=== Records supplied ===

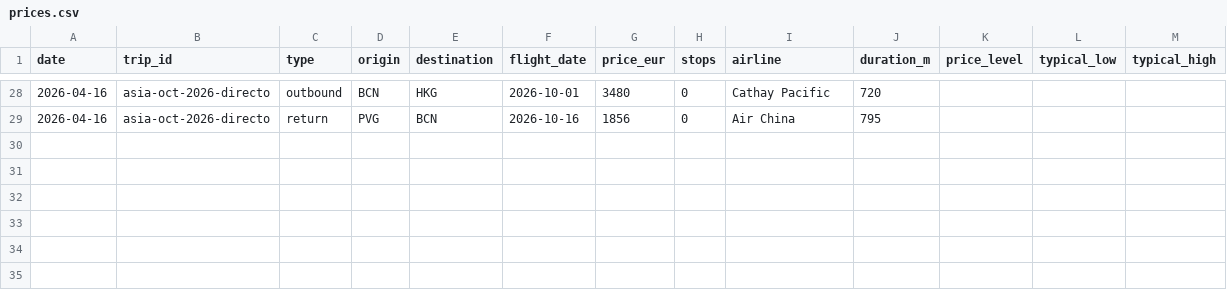
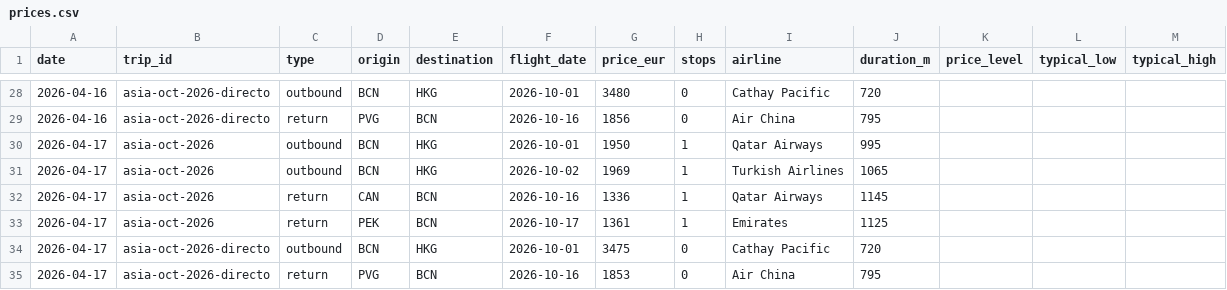
Before and after one commit to kiwi8891/vuelos-tracker, a CSV file: data/prices.csv, drawn as a sheet; only a part is shown, gaps mark what is left out; the diff names each change by its address in the sheet, - before the commit and + after, or states it on an @@ line.

Commit message:
chore: update prices 2026-04-17

```diff
--- a/data/prices.csv
+++ b/data/prices.csv
+row 30: 2026-04-17 | asia-oct-2026 | outbound | BCN | HKG | 2026-10-01 | 1950 | 1 | Qatar Airways | 995
+row 31: 2026-04-17 | asia-oct-2026 | outbound | BCN | HKG | 2026-10-02 | 1969 | 1 | Turkish Airlines | 1065
+row 32: 2026-04-17 | asia-oct-2026 | return | CAN | BCN | 2026-10-16 | 1336 | 1 | Qatar Airways | 1145
+row 33: 2026-04-17 | asia-oct-2026 | return | PEK | BCN | 2026-10-17 | 1361 | 1 | Emirates | 1125
+row 34: 2026-04-17 | asia-oct-2026-directo | outbound | BCN | HKG | 2026-10-01 | 3475 | 0 | Cathay Pacific | 720
+row 35: 2026-04-17 | asia-oct-2026-directo | return | PVG | BCN | 2026-10-16 | 1853 | 0 | Air China | 795
```
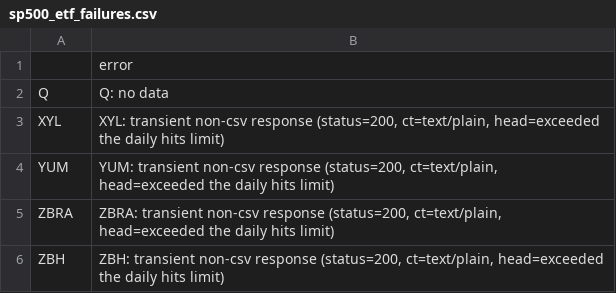
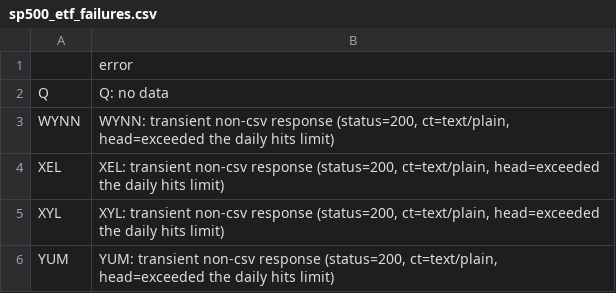
Before and after one commit to therealbct/yh_sp500, a CSV file: sp500_etf_failures.csv, drawn as a sheet; only a part is shown; the shorter side is filled out with more unchanged rows.

```diff
--- a/sp500_etf_failures.csv
+++ b/sp500_etf_failures.csv
@@ -2,2 +2,4 @@
 Q,Q: no data
+WYNN,"WYNN: transient non-csv response (status=200, ct=text/plain, head=exceeded the daily hits limit)"
+XEL,"XEL: transient non-csv response (status=200, ct=text/plain, head=exceeded the daily hits limit)"
 XYL,"XYL: transient non-csv response (status=200, ct=text/plain, head=exceeded the daily hits limit)"
```
Also changed, not shown: 2 other files.
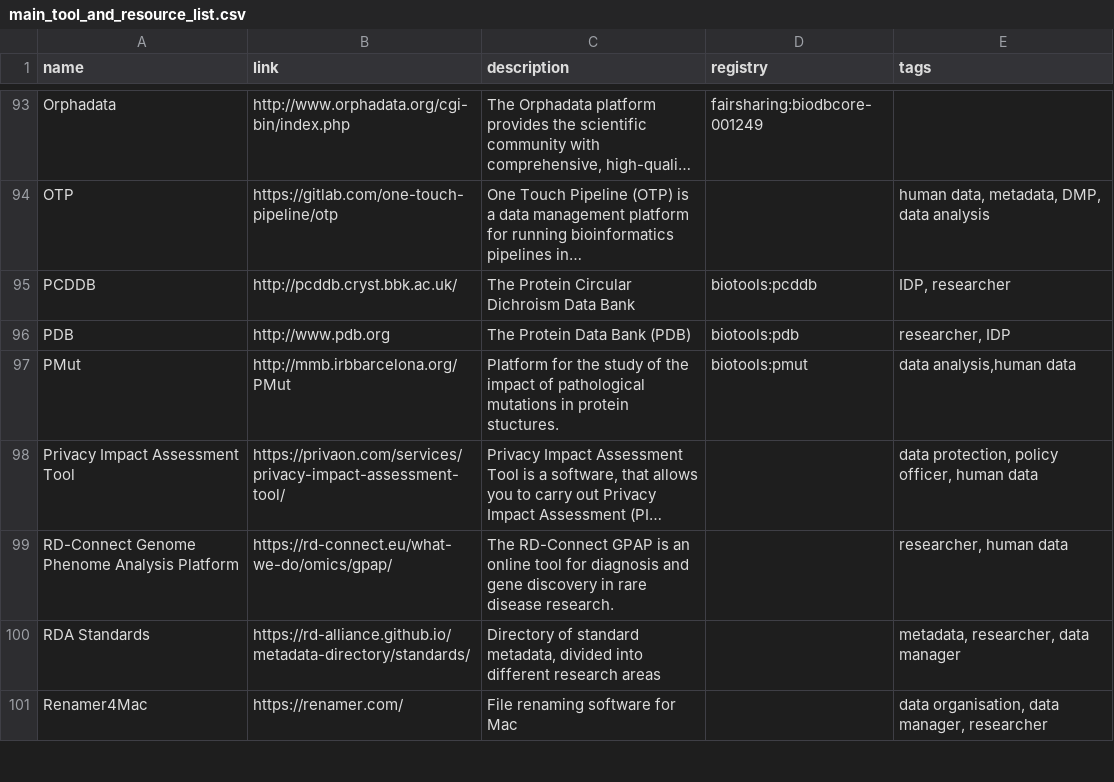
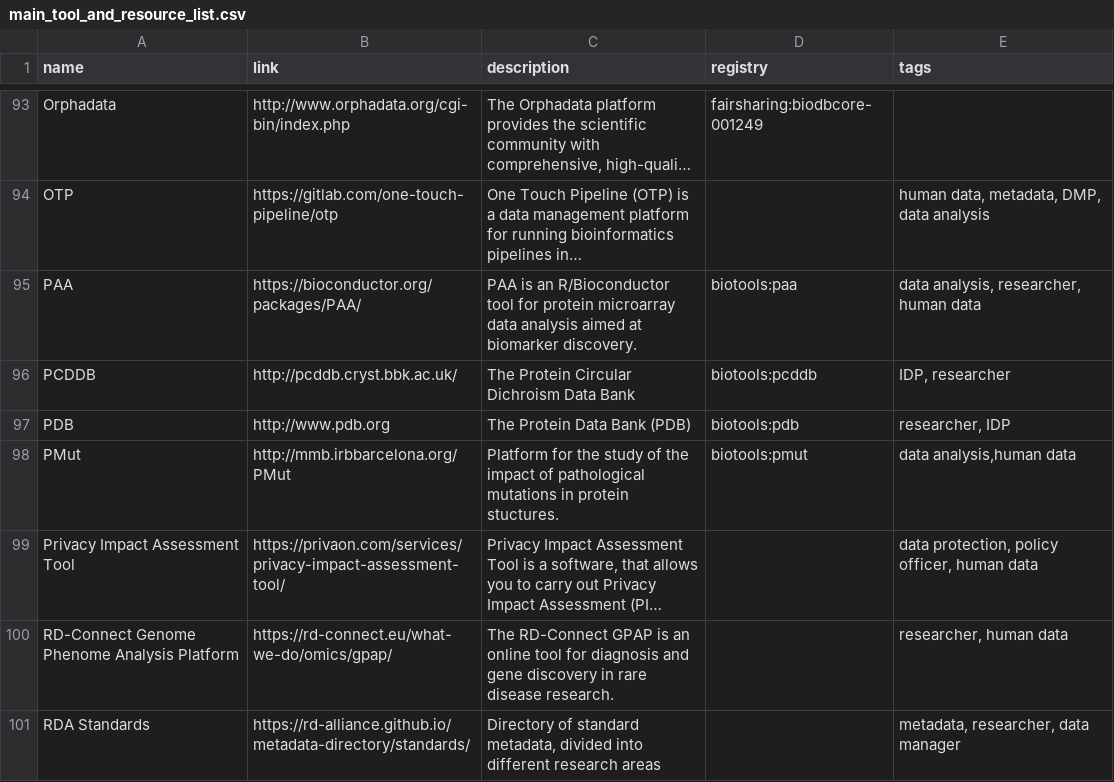
Before and after one commit to elixir-europe/rdmkit, a CSV file: _data/main_tool_and_resource_list.csv, drawn as a sheet; only a part is shown, gaps mark what is left out; the shorter side is filled out with more unchanged rows; long unchanged cells end in …; the diff names each change by its address in the sheet, - before the commit and + after, or states it on an @@ line.

Commit message:
Update main_tool_and_resource_list.csv

```diff
--- a/_data/main_tool_and_resource_list.csv
+++ b/_data/main_tool_and_resource_list.csv
+row 95: PAA | https://bioconductor.org/packages/PAA/ | PAA is an R/Bioconductor tool for protein microarray data analysis aimed at biomarker discovery. | biotools:paa | data analysis, researcher, human data
```
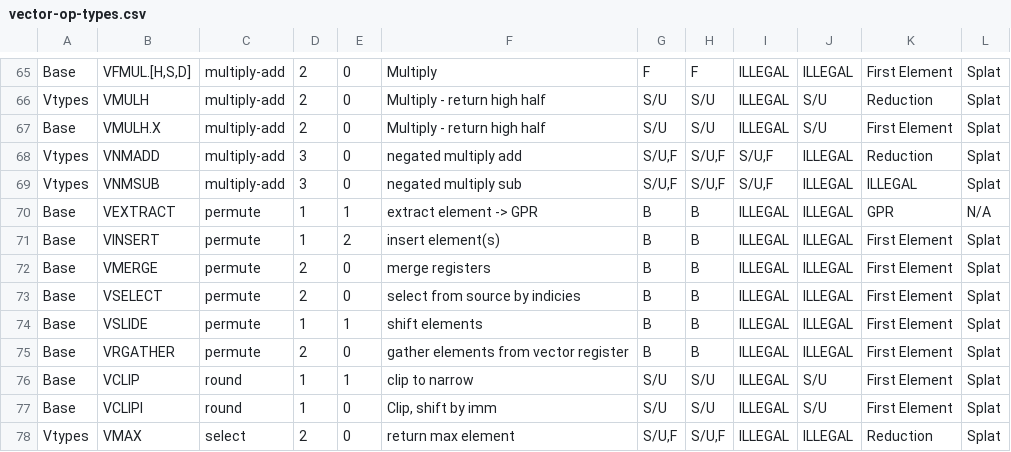
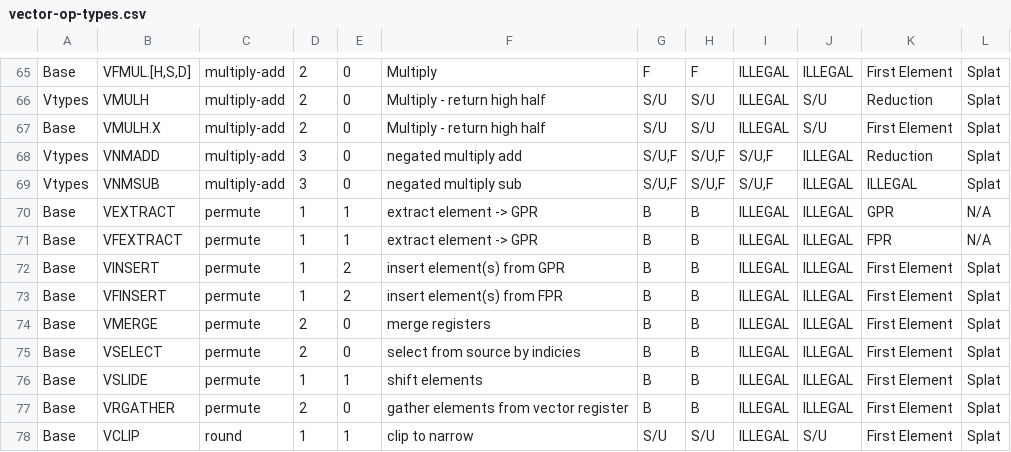
Before and after one commit to riscv/riscv-v-spec, a CSV file: vector-op-types.csv, drawn as a sheet; only a part is shown, gaps mark what is left out; the shorter side is filled out with more unchanged rows.

Commit message:
Add vfinsert and vfextract for moving bits to/from fregs
Fixes #29

```diff
--- a/vector-op-types.csv
+++ b/vector-op-types.csv
@@ -70,3 +70,5 @@ Vtypes,VNMSUB,multiply-add,3,0,negated multiply sub,"S/U,F","S/U,F","S/U,F",ILLE
 Base,VEXTRACT,permute,1,1,extract element -> GPR,B,B,ILLEGAL,ILLEGAL,GPR,N/A
-Base,VINSERT,permute,1,2,insert element(s),B,B,ILLEGAL,ILLEGAL,First Element,Splat
+Base,VFEXTRACT,permute,1,1,extract element -> GPR,B,B,ILLEGAL,ILLEGAL,FPR,N/A
+Base,VINSERT,permute,1,2,insert element(s) from GPR,B,B,ILLEGAL,ILLEGAL,First Element,Splat
+Base,VFINSERT,permute,1,2,insert element(s) from FPR,B,B,ILLEGAL,ILLEGAL,First Element,Splat
 Base,VMERGE,permute,2,0,merge registers,B,B,ILLEGAL,ILLEGAL,First Element,Splat
```
Also changed, not shown: 2 other files.
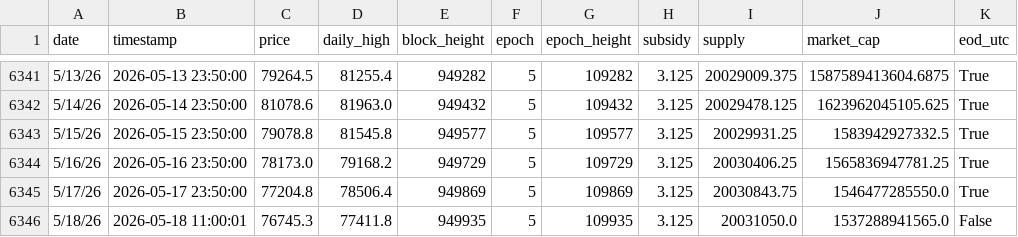
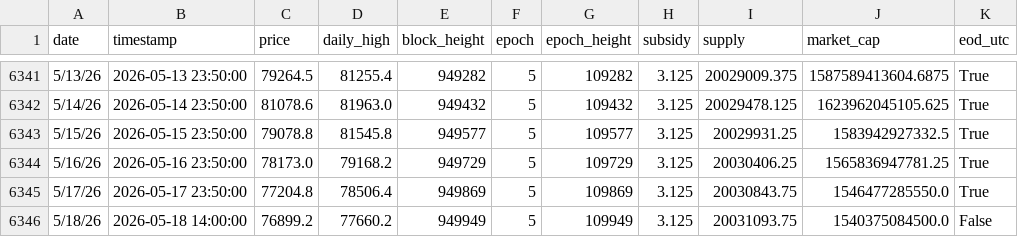
Before and after one commit to w-s-bitcoin/animations, a CSV file: assets/daily_price.csv, drawn as a sheet; only a part is shown, gaps mark what is left out.

```diff
--- a/assets/daily_price.csv
+++ b/assets/daily_price.csv
@@ -6345,2 +6345,2 @@ date,timestamp,price,daily_high,block_height,epoch,epoch_height,subsidy,supply,m
 5/17/26,2026-05-17 23:50:00,77204.8,78506.4,949869,5,109869,3.125,20030843.75,1546477285550.0,True
-5/18/26,2026-05-18 11:00:01,76745.3,77411.8,949935,5,109935,3.125,20031050.0,1537288941565.0,False
+5/18/26,2026-05-18 14:00:00,76899.2,77660.2,949949,5,109949,3.125,20031093.75,1540375084500.0,False
```
Also changed, not shown: webapps/bip110_signaling/webapp_data/bip110_periods.csv, webapps/bip110_signaling/webapp_data/bip110_releases.csv, 22 other files.
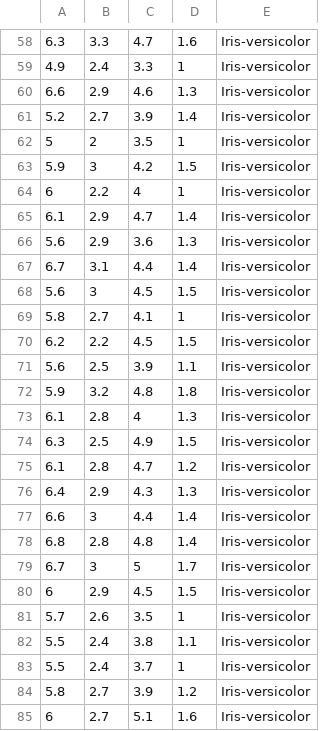
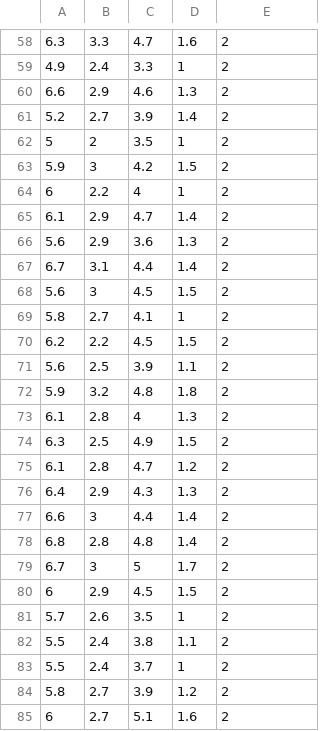
Before and after one commit to zzmeii/log_kw, a CSV file: irisDataNoHeadCommaSemititles.csv, drawn as a sheet; only a part is shown, gaps mark what is left out; the diff covers the shown part only.

```diff
--- a/irisDataNoHeadCommaSemititles.csv
+++ b/irisDataNoHeadCommaSemititles.csv
@@ -58,28 +58,28 @@
-6.3,3.3,4.7,1.6,Iris-versicolor
-4.9,2.4,3.3,1  ,Iris-versicolor
-6.6,2.9,4.6,1.3,Iris-versicolor
-5.2,2.7,3.9,1.4,Iris-versicolor
-5  ,2  ,3.5,1  ,Iris-versicolor
-5.9,3  ,4.2,1.5,Iris-versicolor
-6  ,2.2,4  ,1  ,Iris-versicolor
-6.1,2.9,4.7,1.4,Iris-versicolor
-5.6,2.9,3.6,1.3,Iris-versicolor
-6.7,3.1,4.4,1.4,Iris-versicolor
-5.6,3  ,4.5,1.5,Iris-versicolor
-5.8,2.7,4.1,1  ,Iris-versicolor
-6.2,2.2,4.5,1.5,Iris-versicolor
-5.6,2.5,3.9,1.1,Iris-versicolor
-5.9,3.2,4.8,1.8,Iris-versicolor
-6.1,2.8,4  ,1.3,Iris-versicolor
-6.3,2.5,4.9,1.5,Iris-versicolor
-6.1,2.8,4.7,1.2,Iris-versicolor
-6.4,2.9,4.3,1.3,Iris-versicolor
-6.6,3  ,4.4,1.4,Iris-versicolor
-6.8,2.8,4.8,1.4,Iris-versicolor
-6.7,3  ,5  ,1.7,Iris-versicolor
-6  ,2.9,4.5,1.5,Iris-versicolor
-5.7,2.6,3.5,1  ,Iris-versicolor
-5.5,2.4,3.8,1.1,Iris-versicolor
-5.5,2.4,3.7,1  ,Iris-versicolor
-5.8,2.7,3.9,1.2,Iris-versicolor
-6  ,2.7,5.1,1.6,Iris-versicolor
+6.3,3.3,4.7,1.6,2
+4.9,2.4,3.3,1  ,2
+6.6,2.9,4.6,1.3,2
+5.2,2.7,3.9,1.4,2
+5  ,2  ,3.5,1  ,2
+5.9,3  ,4.2,1.5,2
+6  ,2.2,4  ,1  ,2
+6.1,2.9,4.7,1.4,2
+5.6,2.9,3.6,1.3,2
+6.7,3.1,4.4,1.4,2
+5.6,3  ,4.5,1.5,2
+5.8,2.7,4.1,1  ,2
+6.2,2.2,4.5,1.5,2
+5.6,2.5,3.9,1.1,2
+5.9,3.2,4.8,1.8,2
+6.1,2.8,4  ,1.3,2
+6.3,2.5,4.9,1.5,2
+6.1,2.8,4.7,1.2,2
+6.4,2.9,4.3,1.3,2
+6.6,3  ,4.4,1.4,2
+6.8,2.8,4.8,1.4,2
+6.7,3  ,5  ,1.7,2
+6  ,2.9,4.5,1.5,2
+5.7,2.6,3.5,1  ,2
+5.5,2.4,3.8,1.1,2
+5.5,2.4,3.7,1  ,2
+5.8,2.7,3.9,1.2,2
+6  ,2.7,5.1,1.6,2
```
Also changed, not shown: 122 edited cells elsewhere in this file, 7 other files.
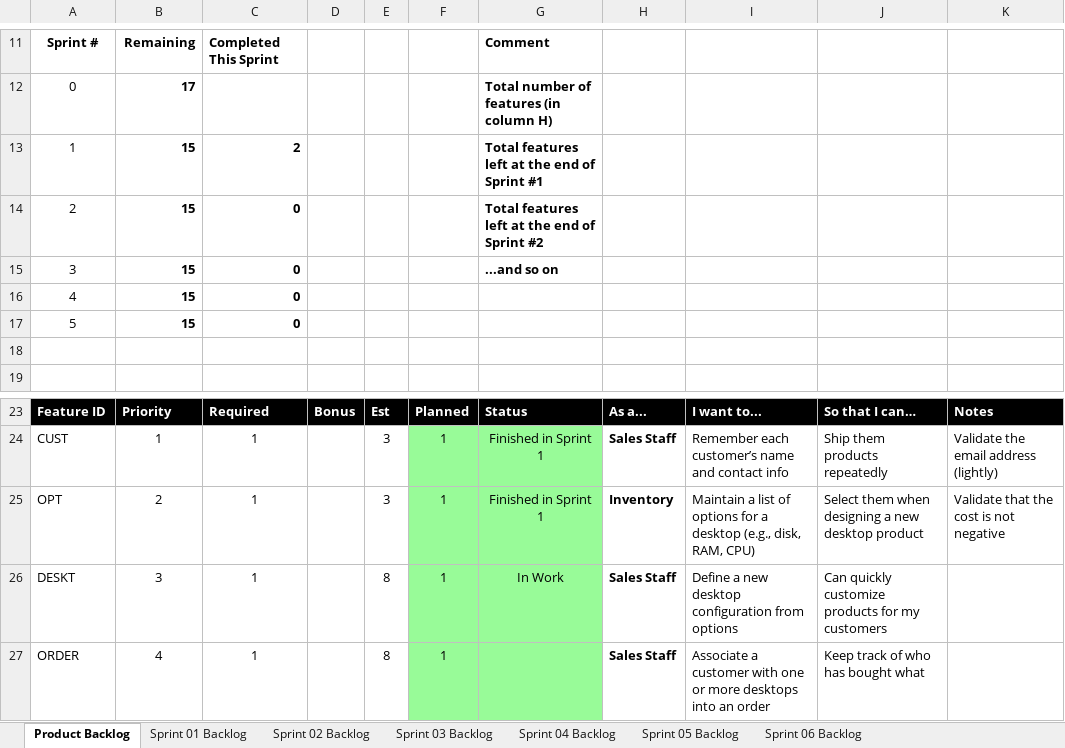
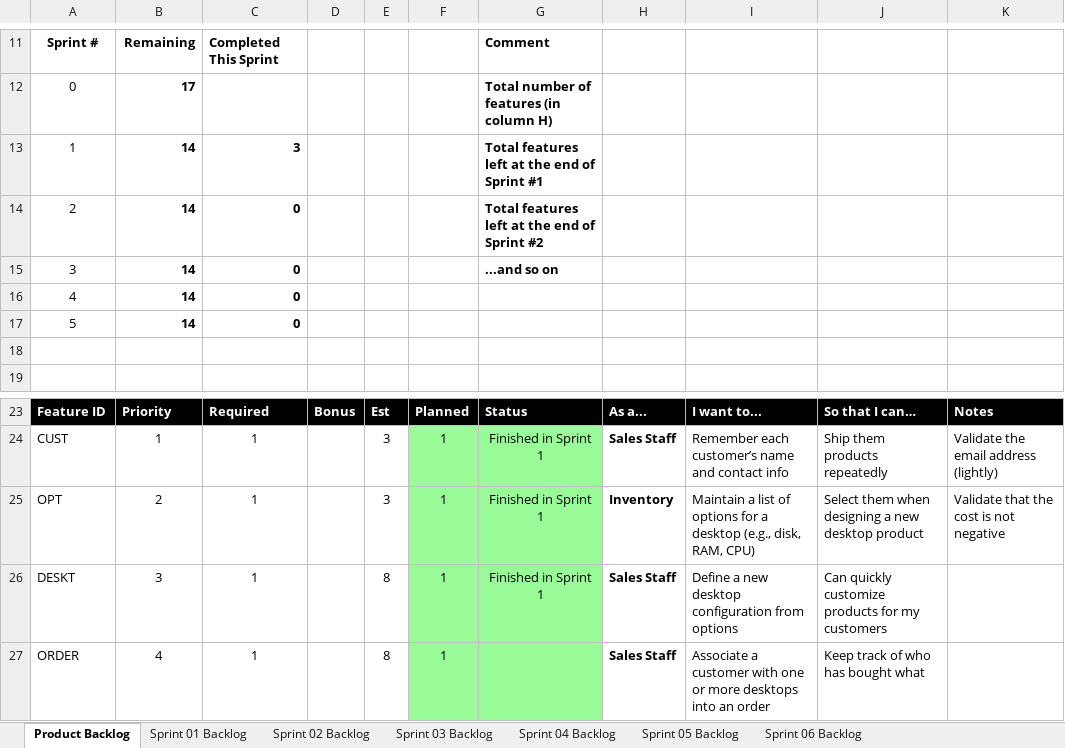
Before and after one commit to jam9151/cse1325, an Excel workbook: P05/Scrum_ELSA_Sprint_1.xlsx, sheet Product Backlog, drawn as a sheet; only a part is shown, gaps mark what is left out; values as stored, in another font and other column widths than the file's, no borders; charts and pictures not drawn; the diff names each change by its address in the sheet, - before the commit and + after, or states it on an @@ line.

```diff
--- a/P05/Scrum_ELSA_Sprint_1.xlsx (sheet Product Backlog)
+++ b/P05/Scrum_ELSA_Sprint_1.xlsx (sheet Product Backlog)
-B13:B17: 15
+B13:B17: 14
-C13: 2
+C13: 3
-G26: In Work
+G26: Finished in Sprint 1
```
Also changed, not shown: sheet Sprint 01 Backlog, charts or pictures, 8 other files.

===

Only the number is needed here: how many lines in the data contain "Airways"?

2